Regression Revisited Main Concepts  | Demonstration  | Activity  | Teaching Tips  | Data Collection & Analysis | Practice Questions  | Milestone  | Fathom Tutorial

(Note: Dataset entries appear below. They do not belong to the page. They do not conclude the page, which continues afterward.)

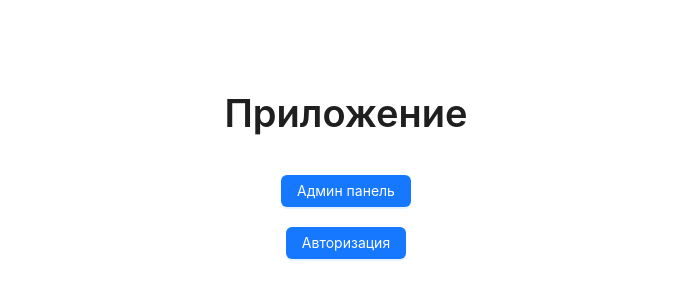
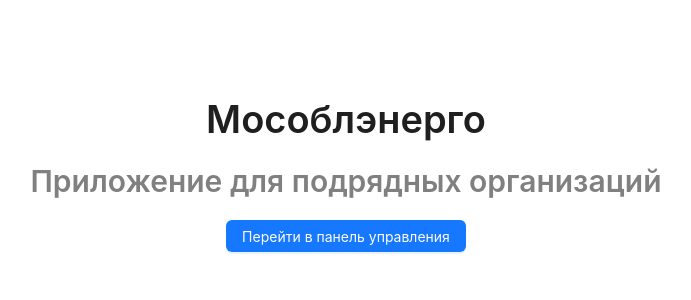
Before and after one commit to luxeivan/contractors_frontend, a Next.js app: page / in a window 1280 px wide. Shown: the part 226-526 px from the top of the page, without its empty margins (294-985 px from the left). Built offline with nearby package versions, Linux system fonts and the light colour scheme; what @ant-design/nextjs-registry would draw is missing.

Commit message:
поправочки

```diff
--- a/src/app/dashboard/[idContractor]/contracts/page.js
+++ b/src/app/dashboard/[idContractor]/contracts/page.js
@@ -18,7 +18,7 @@
       {contractor &&
         <>
           <Title level={2}>{contractor.name}</Title>
-          <Flex gap={20} style={{ padding: 20 }}>
+          <Flex gap={20} style={{ padding: 20 }} wrap="wrap">
             {contractor.contracts.map(item =>
               <Link key={item.id} href={`/dashboard/${idContractor}/contracts/${item.documentId}`}>
                 <Card hoverable title={'Договор №' + item.number} >
--- a/src/app/dashboard/page.js
+++ b/src/app/dashboard/page.js
@@ -18,7 +18,7 @@
             {contractor &&
                 <>
                     <Title level={2}>{contractor.name}</Title>
-                    <Flex gap={20} style={{ padding: 20 }}>
+                    <Flex gap={20} style={{ padding: 20 }} wrap="wrap">
                         {contractor.contracts.map(item =>
                             <Link key={item.id} href={`/dashboard/contracts/${item.documentId}`}>
                                 <Card hoverable title={'Договор №'+item.number} >
--- a/src/app/page.js
+++ b/src/app/page.js
@@ -10,9 +10,9 @@
 
   return (
     <Flex vertical justify="center" align="center" style={{ height: "100vh" }} gap={20}>
-      <Title>Приложение</Title>
-      <Link href='/dashboard'><Button type="primary">Админ панель</Button></Link>
-      <Link href='/login'><Button type="primary">Авторизация</Button></Link>
+      <Title style={{margin:0}}>Мособлэнерго</Title>
+      <Title level={2} style={{margin:0,color:"gray"}}>Приложение для подрядных организаций</Title>
+      <Link href='/dashboard'><Button type="primary">Перейти в панель управления</Button></Link>
     </Flex>
   );
 }
--- a/src/components/admin/TableContract.js
+++ b/src/components/admin/TableContract.js
@@ -10,6 +10,7 @@
   const [allContracts, setAllContracts] = useState()
   const [loading, setLoading] = useState(true)
   const [isOpenModal, setIsOpenModal] = useState(false)
+  const [isOpenModalAddContract, setIsOpenModalAddContract] = useState(false)
   const [docIdForModal, setDocIdForModal] = useState(null)
 
   const fetching = async (defaultPageSize, defaultPage) => {
@@ -81,13 +82,13 @@
   }))
 
   const handlerChange = async (pagination) => {
-    console.log("pagination", pagination);
+    // console.log("pagination", pagination);
 
     fetching(pagination.pageSize, pagination.current)
   }
   const handlerAddNewContract = async () => {
     console.log('Добавить новый объект');
-
+    setIsOpenModalAddContract(true)
   }
   const openModal = async (documentId) => {
     setDocIdForModal(documentId)
--- a/src/lib/auth.js
+++ b/src/lib/auth.js
@@ -1,6 +1,7 @@
 'use server'
 import axios from "axios";
 import { cookies } from "next/headers";
+import { redirect } from 'next/navigation'
 const server = process.env.SERVER_API
 const expires = new Date(Date.now() + 3600 * 1000)
 export async function login(email, password) {
@@ -15,7 +16,7 @@
         // console.log('Well done!');
         // console.log('User profile', response.data.user);
         // console.log('User token', response.data.jwt);
-        cookies().set('jwt', response.data.jwt, { expires })
+        await cookies().set('jwt', response.data.jwt, { expires })
         // cookies().set('user', JSON.stringify(response.data.user), { expires })
         return true
     } catch (error) {
@@ -46,4 +47,5 @@
 }
 export async function logout() {
     (await cookies()).set('jwt', '', { expires: new Date(0) })
+    redirect('/')
 }
```
Also changed, not shown: src/components/admin/ModalAddContract.js (added, +7 -0 lines).
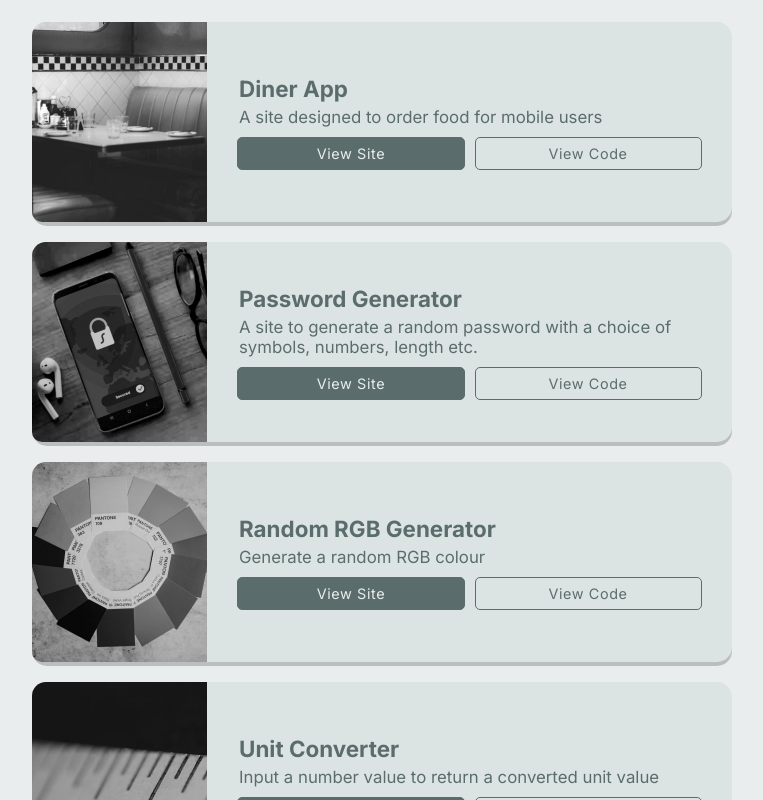
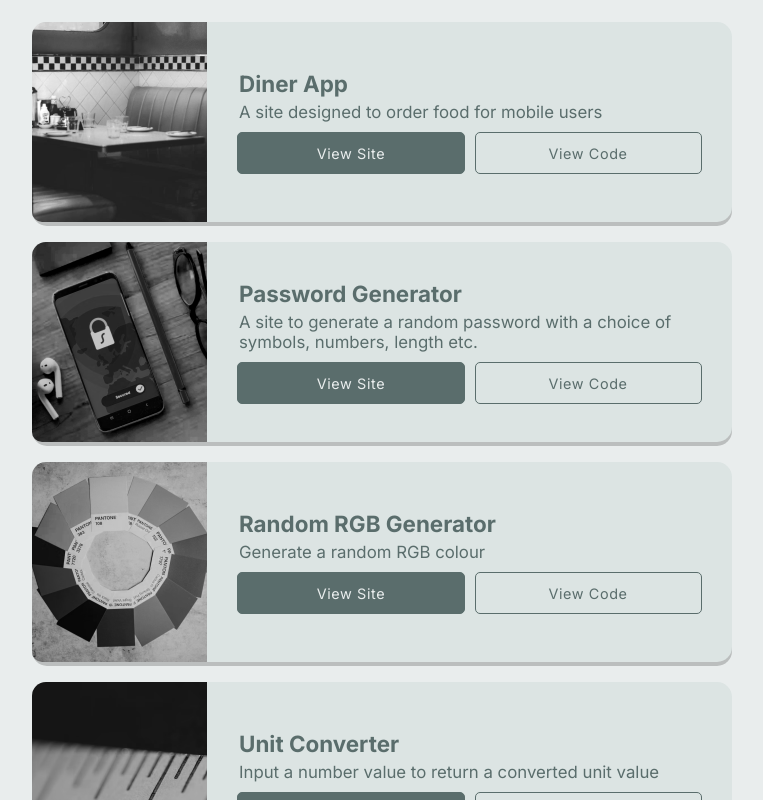
Before and after one commit to BenAllington95/my-portfolio-reactjs, a React (Create React App) app in the folder my-app/: page / in a window 1280 px wide. Shown: the part 2600-3400 px from the top of the page, without its empty margins (258-1021 px from the left). Built offline with nearby package versions, Linux system fonts and the light colour scheme.

Commit message:
Update index.css

```diff
--- a/my-app/src/index.css
+++ b/my-app/src/index.css
@@ -137,8 +137,8 @@
 }
 
 .code-link {
-  background: #161b22;
-  color: #c9d1d9;
+  background: #12171d;
+  color: #79c0ff;
 }
 
 
@@ -666,7 +666,7 @@
   }
 
   .card-link {
-    padding: 0.5em;
+    padding: 0.8em;
   }
 
 
```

 Data Collection and Analysis This analysis project condenses an in-class activity created by Mary Mortlock and Matt Carlton. For the full version of the activity (and other similar activities), check out http://statweb.calpoly.edu/carltonm/food/index.html. Recently, Mary had each of her students measure his/her hand span and then try to grab as many Tootsie Pops as possible from a large bowl. The goal: predict the number of Tootsie Pops a person can grab, based upon his/her hand span. You can use the data from Mary's class: http://inspire.stat.ucla.edu/unit_14/tootsiepops.txt (a tab-delimited text file). Or, collect your own data! Please discuss your findings on the discussion board (if your instructor is using a discussion board, of course.) Part I: Descriptive Statistics (review of previous material) (a) We want to use hand span to predict the number of Tootsie Pops a person can pick up. Which is the explanatory variable, and which is the response variable? (b) Create a scatter plot of the data. Describe all the features you see. (c) Compute and interpret r and r2 for this data. (d) Compute the least squares regression line for this data. What are the meanings of the intercept and the slope in this context? Do they make sense? (e) Make a residual plot. Identify and discuss any outliers or influential points. (f) Predict the number of Tootsie Pops picked up by someone with a hand span of 22 cm and someone with a hand span of 27 cm. Which prediction do you feel is more reliable, and why? Part II: Statistical Inference We now want to determine whether there exists a true linear relationship between hand span and the number of Tootsie Pops a person can pick up. (g) What is the relevant parameter? (h) State the appropriate null and alternative hypotheses. (i) What conditions must be satisfied to validly conduct this hypothesis test? (Be aware that you can't check all of the assumptions using what you've learned so far.) (j) Look at the residual plot again. Does this plot indicate one or more of our conditions is satisfied or violated? (k) Create a normal probability plot of the residuals. Does this plot indicate one of our conditions is satisfied or violated? (l) Test your hypotheses at the 5% significance level. Be sure you include your test statistic (with d.f.) and thep-value of your test. (m) What is your conclusion? Be specific and be sure your conclusion is in context of the problem.